My sister loves her blanket. The colors are perfect, it's soft, wonderful, etc. There's just one tiny problem. Weaving a plaid means lots and lots of ends, all of which are trying to work their way loose again. Need to check w/tri-loom group see if they have any ideas to stop the lil buggers.

Thursday, January 29, 2009

Who knew there was such a thing as a "little" cancer

So. Exactly a week from today my husband will be going into surgery to, hopefully, remove the last traces of cancer from his non-smoking, non-drinking, 34 year-old self. It's a small surgery thankfully, only a slice about the size of a finger taken from his tongue. Amazingly enough, this is a huge improvement over the original estimate of half to a third of the entire tongue.

I have written many posts in my head since the beginning of November when the GP suggested he see a specialist for a sore spot that hadn't healed in several months. Posts about the difference between theory and reality when it comes to not freaking out until the tests are actually run. Posts about trying to tell children about their daddy having cancer,even a little, in words they understand but won't freak them out when all the adults are feeling shocked. Posts about how very glad I am that the man I love didn't wait the year or more that is usual before people seek help for such minor-seeming problems. I just never seemed to find the words to fill an entire post. Or perhaps more accurately, there were too many words and no order to them.

My husband has probably handled things better than I have. He has not only gone about his work as usual, but has also made sure that all the insurance stuff is taken care of. He has spent hours on the phone to make sure everything is in order, and in network. I am in awe of the way he has cared for us while dealing with his own fear and pain.

The prognosis is good and we are very hopeful that recovery will be quick.
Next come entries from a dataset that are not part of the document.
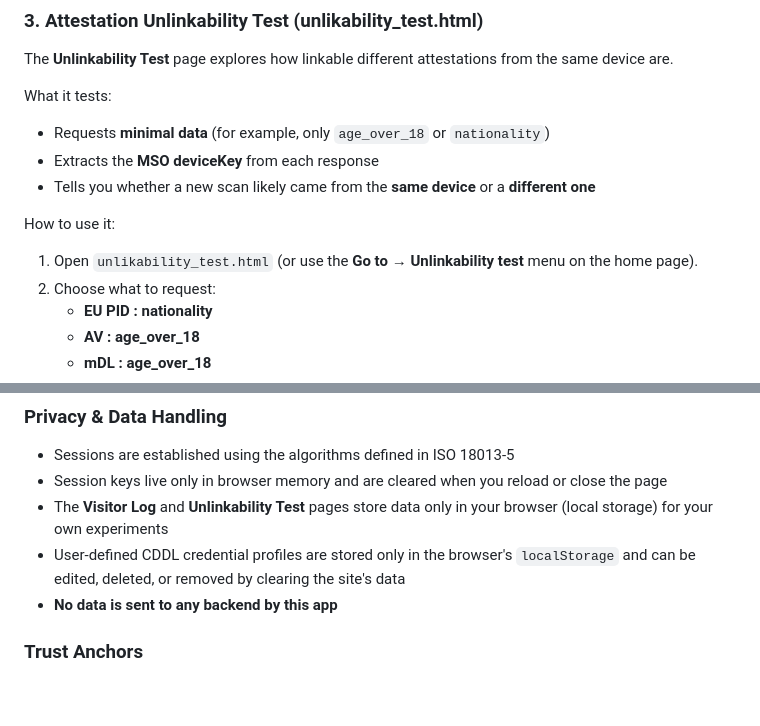
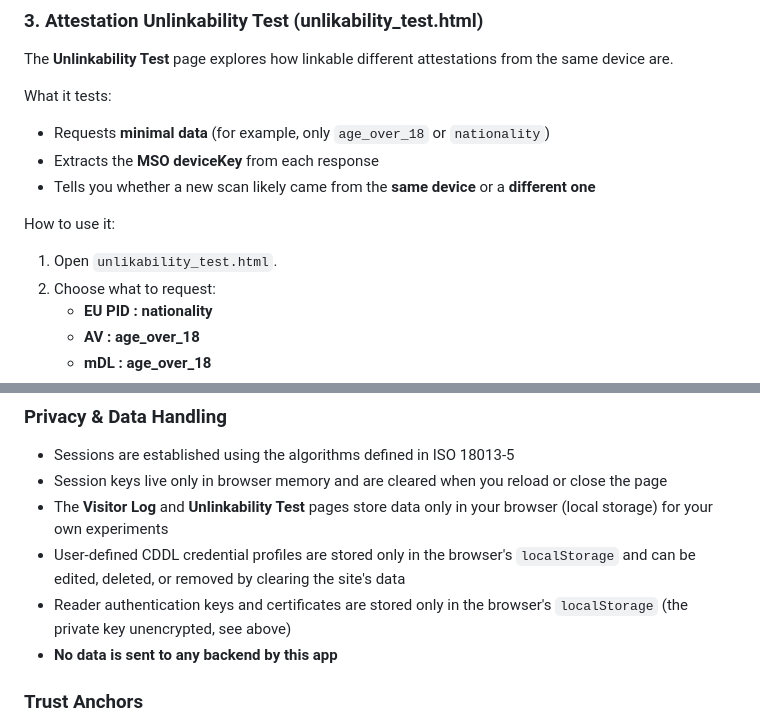
Before and after one commit to stelauconseil/mdoc-web-verifier, a Markdown page: README.md, 2 parts joined by grey strips. Rendered like a GitHub page; blank space fills up the shorter version.

```diff
--- a/README.md
+++ b/README.md
@@ -75,7 +102,7 @@ What it tests:
 
 How to use it:
 
-1. Open `unlikability_test.html` (or use the **Go to → Unlinkability test** menu on the home page).
+1. Open `unlikability_test.html`.
 2. Choose what to request:
     - **EU PID : nationality**
     - **AV : age_over_18**
@@ -214,6 +241,7 @@ This verifier implements comprehensive security controls per ISO 18013-5:
 - Session keys live only in browser memory and are cleared when you reload or close the page
 - The **Visitor Log** and **Unlinkability Test** pages store data only in your browser (local storage) for your own experiments
 - User-defined CDDL credential profiles are stored only in the browser's `localStorage` and can be edited, deleted, or removed by clearing the site's data
+- Reader authentication keys and certificates are stored only in the browser's `localStorage` (the private key unencrypted, see above)
 - **No data is sent to any backend by this app**
 
 ### Trust Anchors
```
Also changed, not shown: other parts of README.md (+48 -17 lines).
We also hope to never forget the closeness the threat of loss has brought us. A closeness we may well never have realized without that threat.